╭──
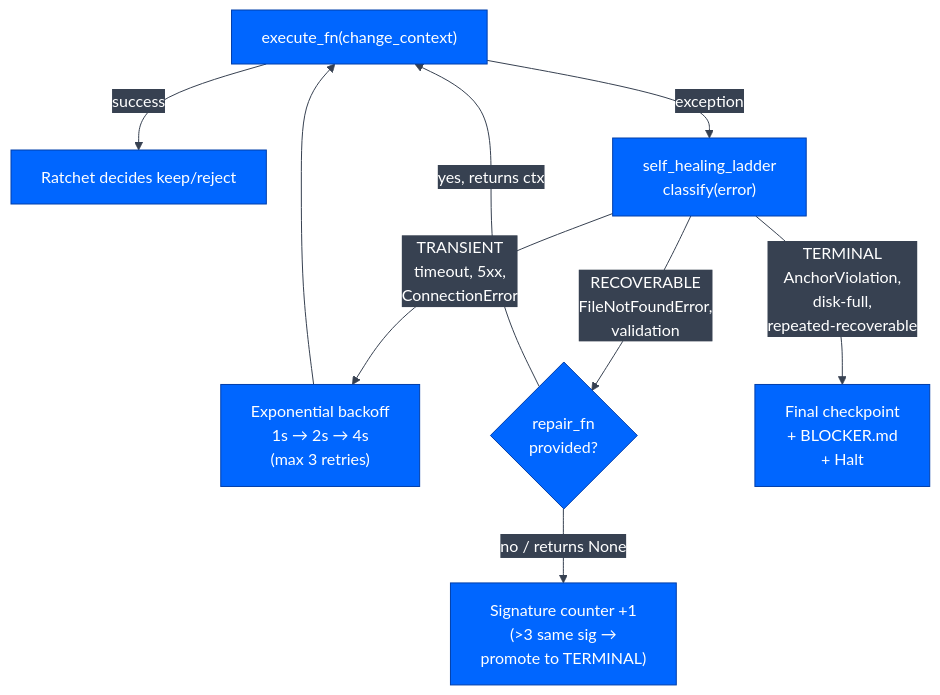
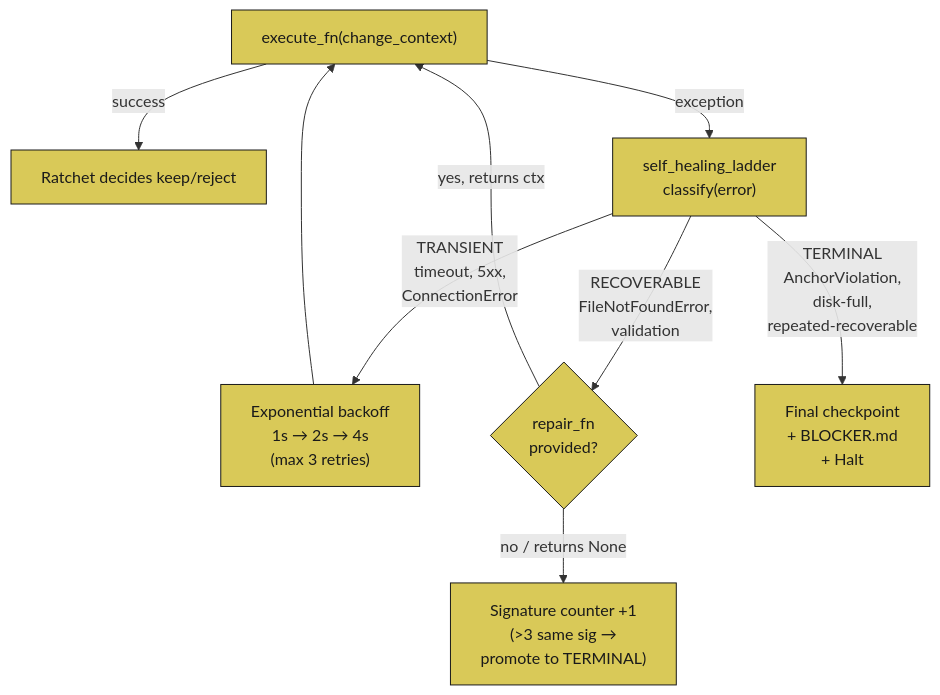
Before and after one commit to JosephOIbrahim/Comfy-Cozy: diagram 13 of 27 in README.md, drawn with Mermaid. The commit also changed other lines of this file and 38 other files, not shown here.

````diff
--- a/README.md
+++ b/README.md
@@ -557,12 +674,15 @@
 ```mermaid
-%%{init: {'theme':'base','themeVariables': {'primaryColor':'#0066FF','primaryTextColor':'#ffffff','primaryBorderColor':'#003eaa','lineColor':'#374151','secondaryColor':'#374151','tertiaryColor':'#1f2937','fontFamily':'monospace'}}}%%
 flowchart TD
     Try["execute_fn(change_context)"] -->|success| Ratchet[Ratchet decides keep/reject]
     Try -->|exception| Class["self_healing_ladder<br/>classify(error)"]
     Class -->|"TRANSIENT<br/>timeout, 5xx,<br/>ConnectionError"| Backoff["Exponential backoff<br/>1s → 2s → 4s<br/>(max 3 retries)"]
     Backoff --> Try
     Class -->|"RECOVERABLE<br/>FileNotFoundError,<br/>validation"| Repair{repair_fn<br/>provided?}
     Repair -->|yes, returns ctx| Try
     Repair -->|no / returns None| Counter["Signature counter +1<br/>(>3 same sig →<br/>promote to TERMINAL)"]
     Class -->|"TERMINAL<br/>AnchorViolation,<br/>disk-full,<br/>repeated-recoverable"| Halt["Final checkpoint<br/>+ BLOCKER.md<br/>+ Halt"]
+
+    classDef orange fill:#d99458,color:#1a1a1a,stroke:#1a1a1a
+    classDef yellow fill:#d9c958,color:#1a1a1a,stroke:#1a1a1a
+    class Try,execute_fn,Ratchet,Class,classify,Backoff,Repair,Counter,Halt yellow
 ```
````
╰──
When copying the listing, print each line exactly but leave out every picture.

OUTPUT FOR THIS EXERCISE:
Before and after one commit to JosephOIbrahim/Comfy-Cozy: diagram 13 of 27 in README.md, drawn with Mermaid. The commit also changed other lines of this file and 38 other files, not shown here.

````diff
--- a/README.md
+++ b/README.md
@@ -557,12 +674,15 @@
 ```mermaid
-%%{init: {'theme':'base','themeVariables': {'primaryColor':'#0066FF','primaryTextColor':'#ffffff','primaryBorderColor':'#003eaa','lineColor':'#374151','secondaryColor':'#374151','tertiaryColor':'#1f2937','fontFamily':'monospace'}}}%%
 flowchart TD
     Try["execute_fn(change_context)"] -->|success| Ratchet[Ratchet decides keep/reject]
     Try -->|exception| Class["self_healing_ladder<br/>classify(error)"]
     Class -->|"TRANSIENT<br/>timeout, 5xx,<br/>ConnectionError"| Backoff["Exponential backoff<br/>1s → 2s → 4s<br/>(max 3 retries)"]
     Backoff --> Try
     Class -->|"RECOVERABLE<br/>FileNotFoundError,<br/>validation"| Repair{repair_fn<br/>provided?}
     Repair -->|yes, returns ctx| Try
     Repair -->|no / returns None| Counter["Signature counter +1<br/>(>3 same sig →<br/>promote to TERMINAL)"]
     Class -->|"TERMINAL<br/>AnchorViolation,<br/>disk-full,<br/>repeated-recoverable"| Halt["Final checkpoint<br/>+ BLOCKER.md<br/>+ Halt"]
+
+    classDef orange fill:#d99458,color:#1a1a1a,stroke:#1a1a1a
+    classDef yellow fill:#d9c958,color:#1a1a1a,stroke:#1a1a1a
+    class Try,execute_fn,Ratchet,Class,classify,Backoff,Repair,Counter,Halt yellow
 ```
````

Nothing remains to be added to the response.